TASK OBJECTIVE –
Find every line of the records that has "made" and return it.

**** THE INPUT ****

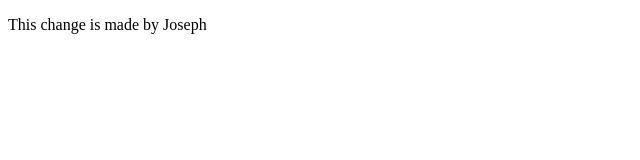
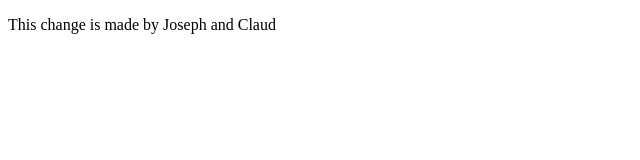
Before and after one commit to josephajibodu/backend-claud, a plain HTML site: page index.html in a window 1280 px wide. Shown: the full height of the page, 0-640 px from the left. Drawn offline with Linux system fonts and the light colour scheme.

Commit message:
Update index.html

```diff
--- a/index.html
+++ b/index.html
@@ -6,6 +6,6 @@
     <title>New Title 2</title>
   </head>
   <body>
-    <p>This change is made by Joseph</p>
+    <p>This change is made by Joseph and Claud</p>
   </body>
 </html>
```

****

ANSWER TO THIS EXERCISE –
-    <p>This change is made by Joseph</p>
+    <p>This change is made by Joseph and Claud</p>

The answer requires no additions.